**Exercise prompt:** In how many lines of the records does the string "replace" appear? State only the number.

**Provided entries:**
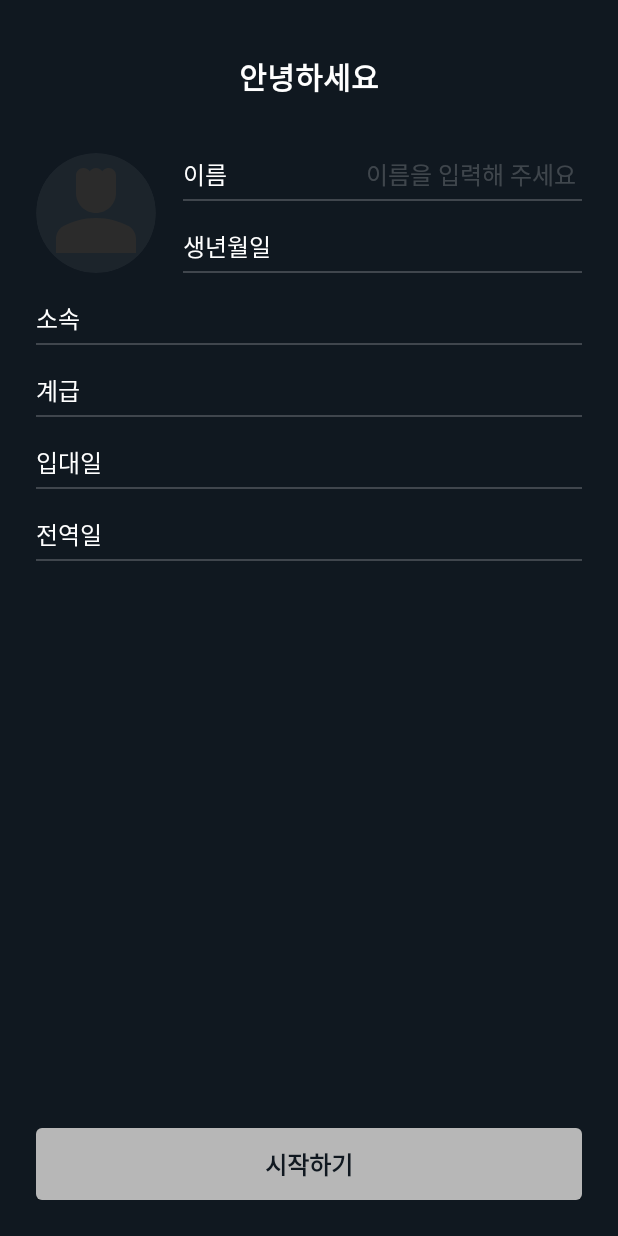
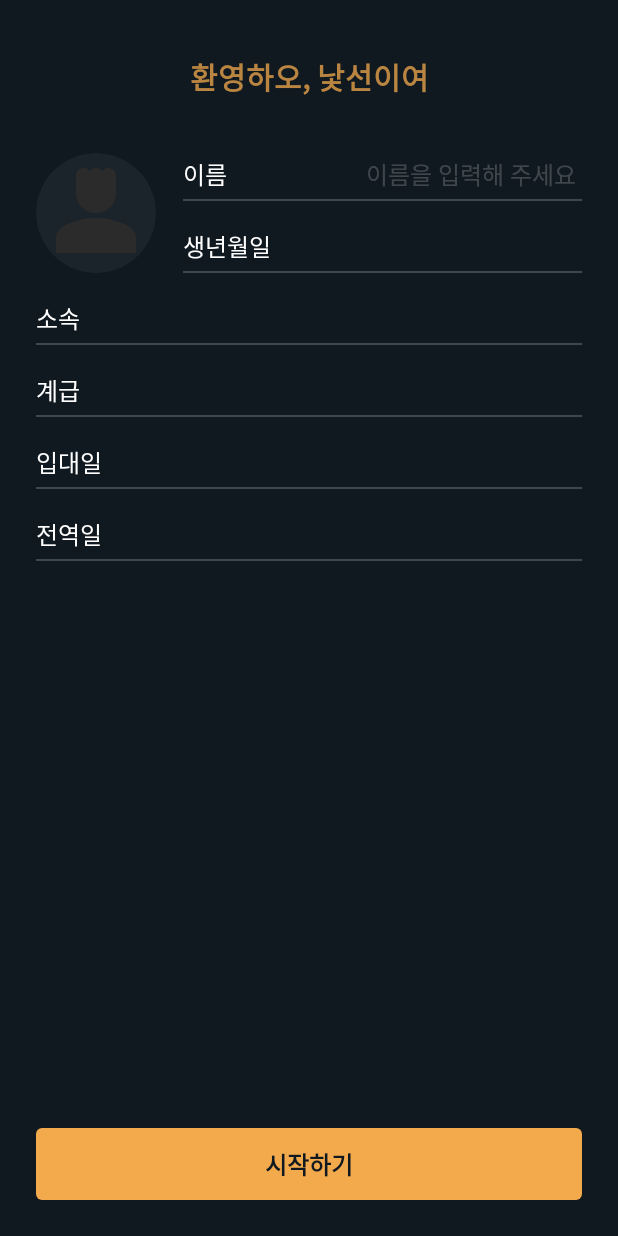
Before and after one commit to tapark/military_quest, an Android app: the fragment HomeFragment placed in its activity, after a tap on "33.123151", on a phone screen of 412 x 824 dp. Run offline under Robolectric (Android 15) with nearby library versions, the phone set to English and light mode, and no system bars; our stand-ins replace AdMob, Dagger/Hilt's generated code, data binding; libraries missing offline, so code that uses them is left out: androidx.databinding.library; 28 statements that could not run were skipped.

Commit message:
modify_init

```diff
--- a/app/src/main/java/com/tapark/military_quest/MainActivity.kt
+++ b/app/src/main/java/com/tapark/military_quest/MainActivity.kt
@@ -137,7 +137,7 @@ class MainActivity : BaseActivity<ActivityMainBinding, MainActivityViewModel>()
 
     fun showHomeFragment() {
         supportFragmentManager.beginTransaction()
-            .add(R.id.fragmentContainerView, HomeFragment()).addToBackStack(null).commitAllowingStateLoss()
+            .replace(R.id.fragmentContainerView, HomeFragment()).addToBackStack(null).commitAllowingStateLoss()
     }
 
     fun showImageSelectFragment() {
--- a/app/src/main/java/com/tapark/military_quest/home/HomeFragment.kt
+++ b/app/src/main/java/com/tapark/military_quest/home/HomeFragment.kt
@@ -10,6 +10,7 @@ import com.tapark.military_quest.base.BaseFragment
 import com.tapark.military_quest.data.UserInfo
 import com.tapark.military_quest.databinding.FragmentHomeBinding
 import com.tapark.military_quest.utils.PrefManager
+import com.tapark.military_quest.utils.PrefManager.KEY_PROFILE_BITMAP
 import com.tapark.military_quest.ymdToMilli
 import dagger.hilt.android.AndroidEntryPoint
 
@@ -32,7 +33,7 @@ class HomeFragment: BaseFragment<FragmentHomeBinding, HomeViewModel>() {
 
     override fun initViews(savedInstanceState: Bundle?) {
 
-
+        initData()
         onClick()
 
         val userInfo = PrefManager.getUserInfo()
@@ -81,6 +82,14 @@ class HomeFragment: BaseFragment<FragmentHomeBinding, HomeViewModel>() {
 
         userInfo = PrefManager.getUserInfo()
 
+        viewDataBinding.apply {
+            subNameText.text = getString(R.string.sub_name_form, userInfo.company.value, userInfo.rank.value)
+            nameText.text = userInfo.name.value.ifEmpty { "강한용사" }
+            enterText.text = getString(R.string.enter_date_form, userInfo.enter.value)
+            retireText.text = getString(R.string.retire_date_form, userInfo.retire.value)
+            profileImageView.setImageBitmap(PrefManager.getBitmap(KEY_PROFILE_BITMAP))
+        }
+
     }
 
 }
--- a/app/src/main/res/drawable/background_button_round_b7b7b7.xml
+++ b/app/src/main/res/drawable/background_button_round_b7b7b7.xml
@@ -1,10 +1,10 @@
 <?xml version="1.0" encoding="utf-8"?>
 <shape xmlns:android="http://schemas.android.com/apk/res/android"
     android:shape="rectangle">
-    <solid android:color="#B7B7B7" />
+    <solid android:color="@color/app_main" />
     <corners
         android:radius="4dp"/>
     <stroke
         android:width="0dp"
-        android:color="#FFC800"/>
+        android:color="@color/app_main"/>
 </shape>
--- a/app/src/main/res/layout/fragment_home.xml
+++ b/app/src/main/res/layout/fragment_home.xml
@@ -130,6 +130,7 @@
                 android:layout_height="36dp"
                 android:padding="6dp"
                 android:src="@drawable/ic_round_edit_24"
+                app:tint="@color/white_60"
                 app:layout_constraintTop_toTopOf="parent"
                 app:layout_constraintStart_toEndOf="@id/profileCardView"/>
 
--- a/app/src/main/res/layout/fragment_init_info.xml
+++ b/app/src/main/res/layout/fragment_init_info.xml
@@ -22,8 +22,8 @@
             android:layout_width="match_parent"
             android:layout_height="wrap_content"
             android:layout_marginTop="12dp"
-            android:text="안녕하세요"
-            android:textColor="@color/white"
+            android:text="환영하오, 낯선이여"
+            android:textColor="#BFF2AA4C"
             android:textStyle="bold"
             android:textSize="20dp"
             android:gravity="center"
--- a/app/src/main/res/values/strings.xml
+++ b/app/src/main/res/values/strings.xml
@@ -11,5 +11,7 @@
     <string name="enter_date_form">입대일 : %s</string>
     <string name="retire_date_form">전역일 : %s</string>
 
+    <string name="sub_name_form">대한민국 %s %s</string>
+
 
 </resources>
```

**Written response:** 2